5 July 2004
China’s trade with the GCC reached $17bn in 2003
China is to sign a trade and economic cooperation pact with the six-member Gulf Cooperation Council (GCC).
Beijing also plans to start talks on a free trade agreement this week as it seeks to secure sources of oil and broaden its trade relationships.
The deal is designed to reduce tariffs and simplify the flow of goods and investments.
The GCC groups are Kuwait, United Arab Emirates, Bahrain, Oman, Qatar and Saudi Arabia.
Energy demand in the world’s most populous country has outpaced supply, creating power shortages in three-quarters of mainland China’s 31 provinces and regions last year.
Planning for the future
China, the world’s second largest oil consumer, is establishing strategic oil reserves and trying to diversify its supply - much of which already comes from the Middle East.
The free trade deal would be China’s second with a regional group after a pact it has in the works with the Association of South East Asian Nations.
"We are prepared to provide China with its energy needs," it quoted Faisal al-Ghais, council representative and Kuwait’s ambassador to China, as saying.
"We are prepared to provide China with its energy needs"
China and the Gulf Cooperation Council could strengthen cooperation in oil exploration and investment, he said.
His comments come ahead of a visit this week to Beijing by a team of finance ministers and other officials from the GCC and by Secretary-General Abd al-Rahman al-Attiya.
Kuwaiti Prime Minister Shaikh Sabah al-Ahmad al-Sabah will also visit China this week.

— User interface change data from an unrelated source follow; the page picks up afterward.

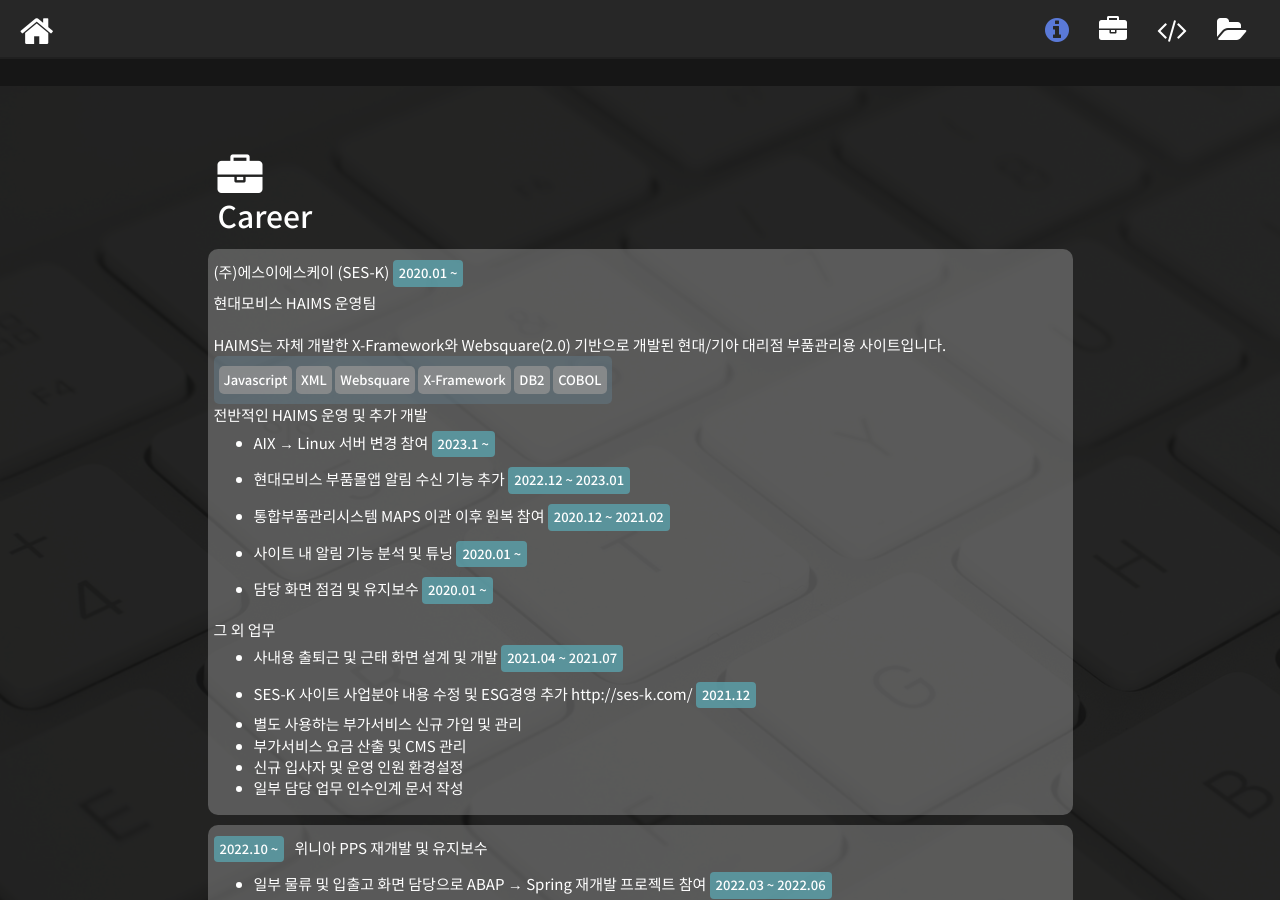
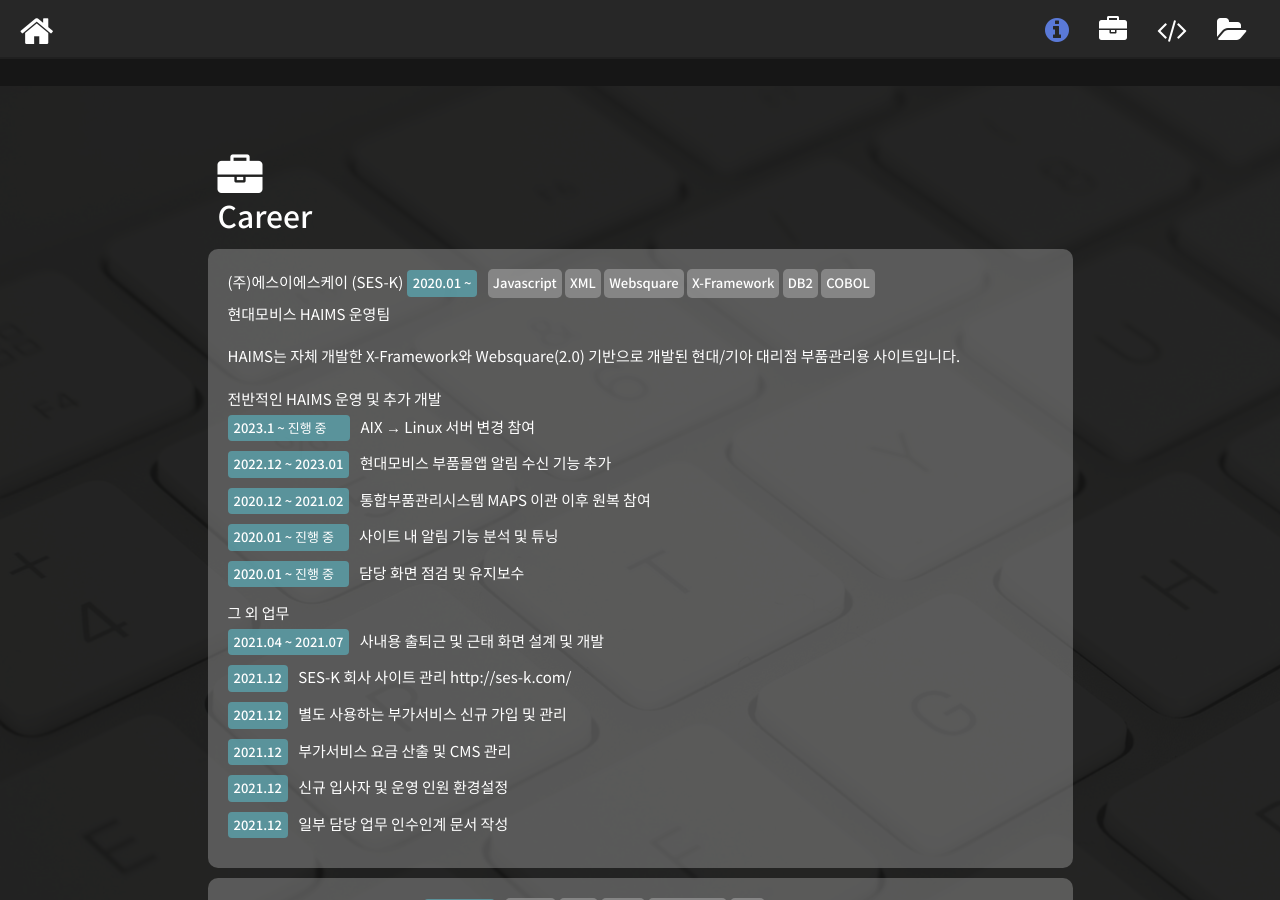
Before and after one commit to fpshtmxm36/Jekyll_Portfolio, a Jekyll site: the page built from index.md, in a window 1280 px wide and 900 px high, scrolled down 1218 px. Built offline with Jekyll 4.4.1, drawn with Linux system fonts in a browser that asks for light colours; some web fonts are replaced; some of the changed text lies outside the part shown.

Commit message:
230117_Career수정
* Career 틀 잡는 중

```diff
--- a/_includes/Career.html
+++ b/_includes/Career.html
@@ -9,80 +9,78 @@
             </div>
             <div class="row">
                 <div class="col-lg-12 col-md-12 career-box">
-                    (주)에스이에스케이 (SES-K) <span class="lineblock-date">2020.01 ~ </span><br>
-                    현대모비스 HAIMS 운영팀<br><!--Hyundai-mobis Agent Inventory Management System-->
-                    <br>
-                    HAIMS는 자체 개발한 X-Framework와 Websquare(2.0) 기반으로 개발된 현대/기아 대리점 부품관리용 사이트입니다.<br>
-                    <div class="career-inbox">
-                        <span class="lineblock-skill">Javascript</span>
+                    (주)에스이에스케이 (SES-K) <span class="lineblock-date">2020.01 ~ </span>
+                    <span class="lineblock-skill">Javascript</span>
                         <span class="lineblock-skill">XML</span>
                         <span class="lineblock-skill">Websquare</span>
                         <span class="lineblock-skill">X-Framework</span>
                         <span class="lineblock-skill">DB2</span>
                         <span class="lineblock-skill">COBOL</span>
-                    </div>
+                    <br>
+                    현대모비스 HAIMS 운영팀<br><!--Hyundai-mobis Agent Inventory Management System-->
+                    <br>
+                    HAIMS는 자체 개발한 X-Framework와 Websquare(2.0) 기반으로 개발된 현대/기아 대리점 부품관리용 사이트입니다.<br>
                     <br>
                     전반적인 HAIMS 운영 및 추가 개발<br>
                     <ul>
                         <li>
-                            AIX → Linux 서버 변경 참여 <span class="lineblock-date">2023.1 ~ </span>
+                            <span class="lineblock-date">2023.1 ~ 진행 중&nbsp;&nbsp;&nbsp;&nbsp;&nbsp;&nbsp;</span> AIX → Linux 서버 변경 참여
                         </li>
                         <li>
-                            현대모비스 부품몰앱 알림 수신 기능 추가 <span class="lineblock-date">2022.12 ~ 2023.01</span>
+                            <span class="lineblock-date">2022.12 ~ 2023.01</span> 현대모비스 부품몰앱 알림 수신 기능 추가
                         </li>
                         <li>
-                            통합부품관리시스템 MAPS 이관 이후 원복 참여 <span class="lineblock-date">2020.12 ~ 2021.02</span><!--Most Advanced Parts System-->
+                            <span class="lineblock-date">2020.12 ~ 2021.02</span> 통합부품관리시스템 MAPS 이관 이후 원복 참여
+                            <!--Most Advanced Parts System-->
                         </li>
                         <li>
-                            사이트 내 알림 기능 분석 및 튜닝 <span class="lineblock-date">2020.01 ~ </span>
+                            <span class="lineblock-date">2020.01 ~ 진행 중&nbsp;&nbsp;&nbsp;</span> 사이트 내 알림 기능 분석 및 튜닝
                         </li>
                         <li>
-                            담당 화면 점검 및 유지보수 <span class="lineblock-date">2020.01 ~ </span>
+                            <span class="lineblock-date">2020.01 ~ 진행 중&nbsp;&nbsp;&nbsp;</span> 담당 화면 점검 및 유지보수
                         </li>
                     </ul>
                     그 외 업무<br>
                     <ul>
                         <li>
-                            사내용 출퇴근 및 근태 화면 설계 및 개발 <span class="lineblock-date">2021.04 ~ 2021.07</span>
+                            <span class="lineblock-date">2021.04 ~ 2021.07</span> 사내용 출퇴근 및 근태 화면 설계 및 개발
                         </li>
                         <li>
-                            SES-K 사이트 사업분야 내용 수정 및 ESG경영 추가 http://ses-k.com/ <span class="lineblock-date">2021.12</span>
+                            <span class="lineblock-date">2021.12</span> SES-K 회사 사이트 관리 http://ses-k.com/
                         </li>
                         <li>
-                            별도 사용하는 부가서비스 신규 가입 및 관리
+                            <span class="lineblock-date">2021.12</span> 별도 사용하는 부가서비스 신규 가입 및 관리
                         </li>
                         <li>
-                            부가서비스 요금 산출 및 CMS 관리
+                            <span class="lineblock-date">2021.12</span> 부가서비스 요금 산출 및 CMS 관리
                         </li>
                         <li>
-                            신규 입사자 및 운영 인원 환경설정
+                            <span class="lineblock-date">2021.12</span> 신규 입사자 및 운영 인원 환경설정
                         </li>
                         <li>
-                            일부 담당 업무 인수인계 문서 작성
+                            <span class="lineblock-date">2021.12</span> 일부 담당 업무 인수인계 문서 작성
                         </li>
                     </ul>
                 </div>
             </div>
             <div class="row">
                 <div class="col-lg-12 col-md-12 career-box">
+                    위니아 PPS 재개발 및 유지보수
                     <span class="lineblock-date">2022.10 ~ </span>
-                    위니아 PPS 재개발 및 유지보수<br><!--Partner Portal System-->
+                    <span class="lineblock-skill">Spring</span>
+                    <span class="lineblock-skill">Java</span>
+                    <span class="lineblock-skill">ABAP</span>
+                    <span class="lineblock-skill">JEUS(WAS)</span>
+                    <span class="lineblock-skill">SAP</span>
+                    <br><!--Partner Portal System-->
                     <ul>
                         <li>
-                            일부 물류 및 입출고 화면 담당으로 ABAP → Spring 재개발 프로젝트 참여 <span class="lineblock-date">2022.03 ~ 2022.06</span>
+                            <span class="lineblock-date">2022.03 ~ 2022.06</span> 일부 물류 및 입출고 화면 담당으로 ABAP → Spring 재개발 프로젝트 참여
                         </li>
                         <li>
-                            재개발 이후 화면 점검 및 유지보수 <span class="lineblock-date">2022.10 ~ </span>
+                            <span class="lineblock-date">2022.10 ~ </span> 재개발 이후 화면 점검 및 유지보수
                         </li>
                     </ul>
-                    플랫폼 변경 이후 다른 오류사항 수정 및 점검<br>
-                    <div class="career-inbox">
-                        <span class="lineblock-skill">Spring</span>
-                        <span class="lineblock-skill">Java</span>
-                        <span class="lineblock-skill">ABAP</span>
-                        <span class="lineblock-skill">JEUS(WAS)</span>
-                        <span class="lineblock-skill">SAP</span>
-                    </div>
                 </div>
             </div>
         </div>
--- a/_sass/_base.scss
+++ b/_sass/_base.scss
@@ -550,9 +550,15 @@
     display: block;
     min-height: 400px;
     margin: 0px 5px 10px 5px;
-    padding: 6px;
+    padding: 15px 20px;
     background-color: #b6b6b65e;
     border-radius: 10px;
+    ul{
+        padding-left:0px;
+    }
+    li{
+        list-style:none;
+    }
 }
 
 .career-inbox{
```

The newspaper said China’s trade with the Gulf Cooperation Council was $17bn last year, an increase of 46% from 2002.